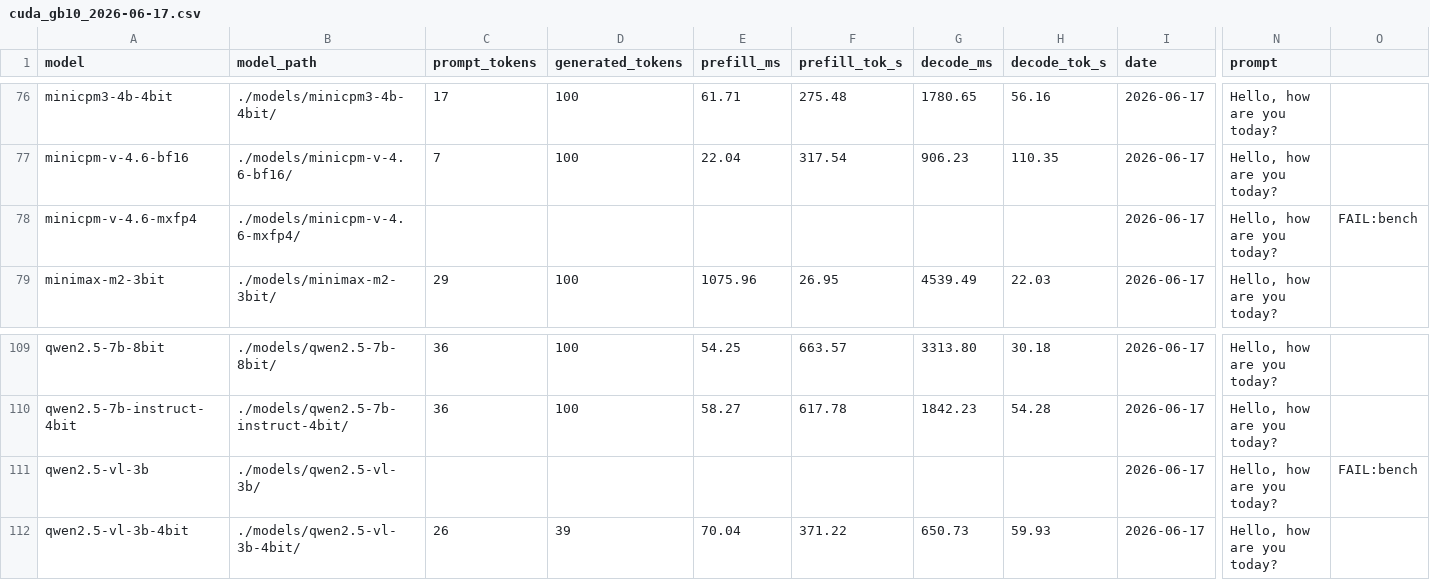
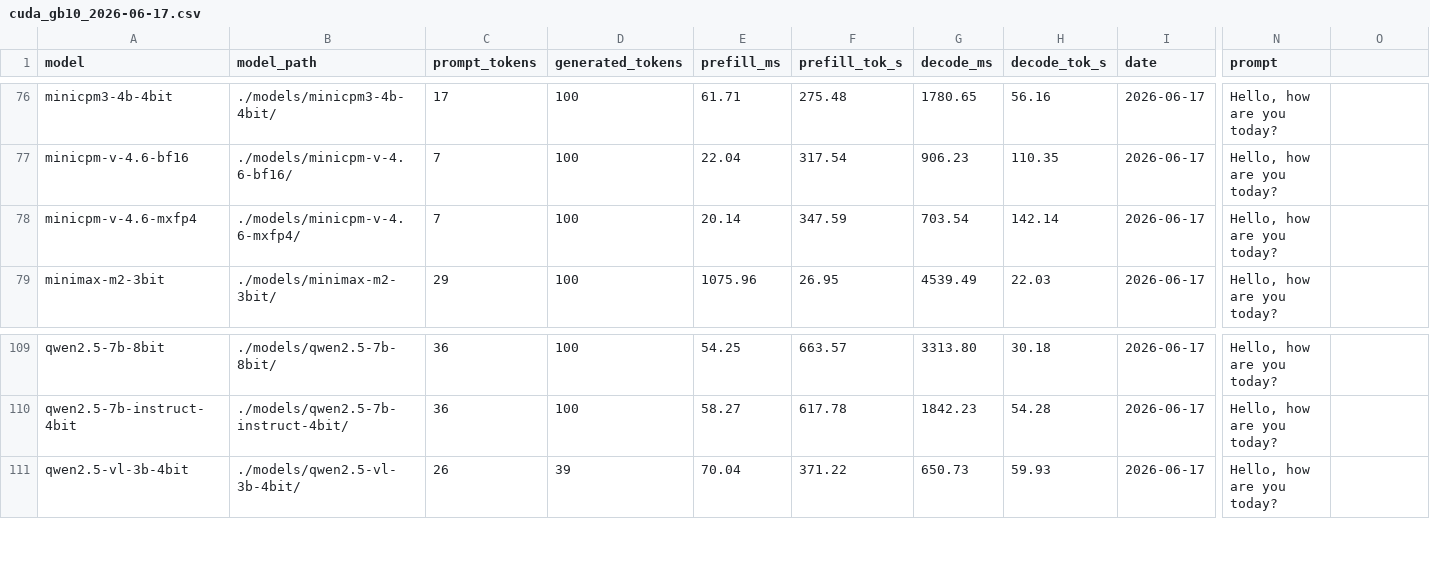
Before and after one commit to freestylejs/snowbrain-mlxcel, a CSV file: benchmarks/cuda_gb10_2026-06-17.csv, drawn as a sheet; only a part is shown, gaps mark what is left out; rows hold the shown columns only; the diff names each change by its address in the sheet, - before the commit and + after, or states it on an @@ line.

Commit message:
docs(bench): reclassify GB10 0.3.1 results; minicpm-v-mxfp4 passes, drop qwen2.5-vl-3b (#335)
Follows the loader fix (#334). Updates the GB10 0.3.1 benchmark CSVs and docs:

- minicpm-v-4.6-mxfp4: now passes after #334. Text 347.59 prefill /
  142.14 decode tok/s, image input 625.47 / 138.70 (48 tok). Added to the
  image-input table and flipped to a pass in the text table.
- qwen2.5-vl-3b: removed. It was a broken duplicate of qwen2.5-vl-3b-4bit
  (the model dir was deleted); the working 4bit variant stays. Both CSVs
  go 148 -> 147 rows.
- Reclassified six by-design non-failures from fail (red x) to N.A.
  (white circle): docling-layout-heron and granite-speech (not standalone
  text generators) and the four MTP/DFlash drafters (gemma-4-12b/31b
  assistant, qwen3.5-27b/4b-dflash) that need a target model. The raw CSV
  FAIL:bench markers stay (they genuinely produce no text-gen output); the
  N.A. tag is a doc-layer classification.

GB10 0.3.1 summary is now 147 total: 136 pass, 0 code failures, 9 N.A.,
2 too-large (qwen3-next-480b, deepseek-v3, shown red x, OOM), 54 VLM image
rows. Legend and the by-cause section were rewritten to match; index
counts and the benchmark-CSV table updated in step.

```diff
--- a/benchmarks/cuda_gb10_2026-06-17.csv
+++ b/benchmarks/cuda_gb10_2026-06-17.csv
-C78 (prompt_tokens): (empty)
+C78 (prompt_tokens): 7
-D78 (generated_tokens): (empty)
+D78 (generated_tokens): 100
-E78 (prefill_ms): (empty)
+E78 (prefill_ms): 20.14
-F78 (prefill_tok_s): (empty)
+F78 (prefill_tok_s): 347.59
-G78 (decode_ms): (empty)
+G78 (decode_ms): 703.54
-H78 (decode_tok_s): (empty)
+H78 (decode_tok_s): 142.14
-O78: FAIL:bench
+O78: (empty)
-row 111: qwen2.5-vl-3b | ./models/qwen2.5-vl-3b/ |  |  |  |  |  |  | 2026-06-17 | Hello, how are you today? | FAIL:bench
```
Also changed, not shown: benchmarks/cuda_gb10_vlm_2026-06-17.csv, 2 other files.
*-*-*
The lines from the one with "image-input table and" through the final line of the data are to be reproduced exactly, both included, with no other lines.

  image-input table and flipped to a pass in the text table.
- qwen2.5-vl-3b: removed. It was a broken duplicate of qwen2.5-vl-3b-4bit
  (the model dir was deleted); the working 4bit variant stays. Both CSVs
  go 148 -> 147 rows.
- Reclassified six by-design non-failures from fail (red x) to N.A.
  (white circle): docling-layout-heron and granite-speech (not standalone
  text generators) and the four MTP/DFlash drafters (gemma-4-12b/31b
  assistant, qwen3.5-27b/4b-dflash) that need a target model. The raw CSV
  FAIL:bench markers stay (they genuinely produce no text-gen output); the
  N.A. tag is a doc-layer classification.

GB10 0.3.1 summary is now 147 total: 136 pass, 0 code failures, 9 N.A.,
2 too-large (qwen3-next-480b, deepseek-v3, shown red x, OOM), 54 VLM image
rows. Legend and the by-cause section were rewritten to match; index
counts and the benchmark-CSV table updated in step.

```diff
--- a/benchmarks/cuda_gb10_2026-06-17.csv
+++ b/benchmarks/cuda_gb10_2026-06-17.csv
-C78 (prompt_tokens): (empty)
+C78 (prompt_tokens): 7
-D78 (generated_tokens): (empty)
+D78 (generated_tokens): 100
-E78 (prefill_ms): (empty)
+E78 (prefill_ms): 20.14
-F78 (prefill_tok_s): (empty)
+F78 (prefill_tok_s): 347.59
-G78 (decode_ms): (empty)
+G78 (decode_ms): 703.54
-H78 (decode_tok_s): (empty)
+H78 (decode_tok_s): 142.14
-O78: FAIL:bench
+O78: (empty)
-row 111: qwen2.5-vl-3b | ./models/qwen2.5-vl-3b/ |  |  |  |  |  |  | 2026-06-17 | Hello, how are you today? | FAIL:bench
```
Also changed, not shown: benchmarks/cuda_gb10_vlm_2026-06-17.csv, 2 other files.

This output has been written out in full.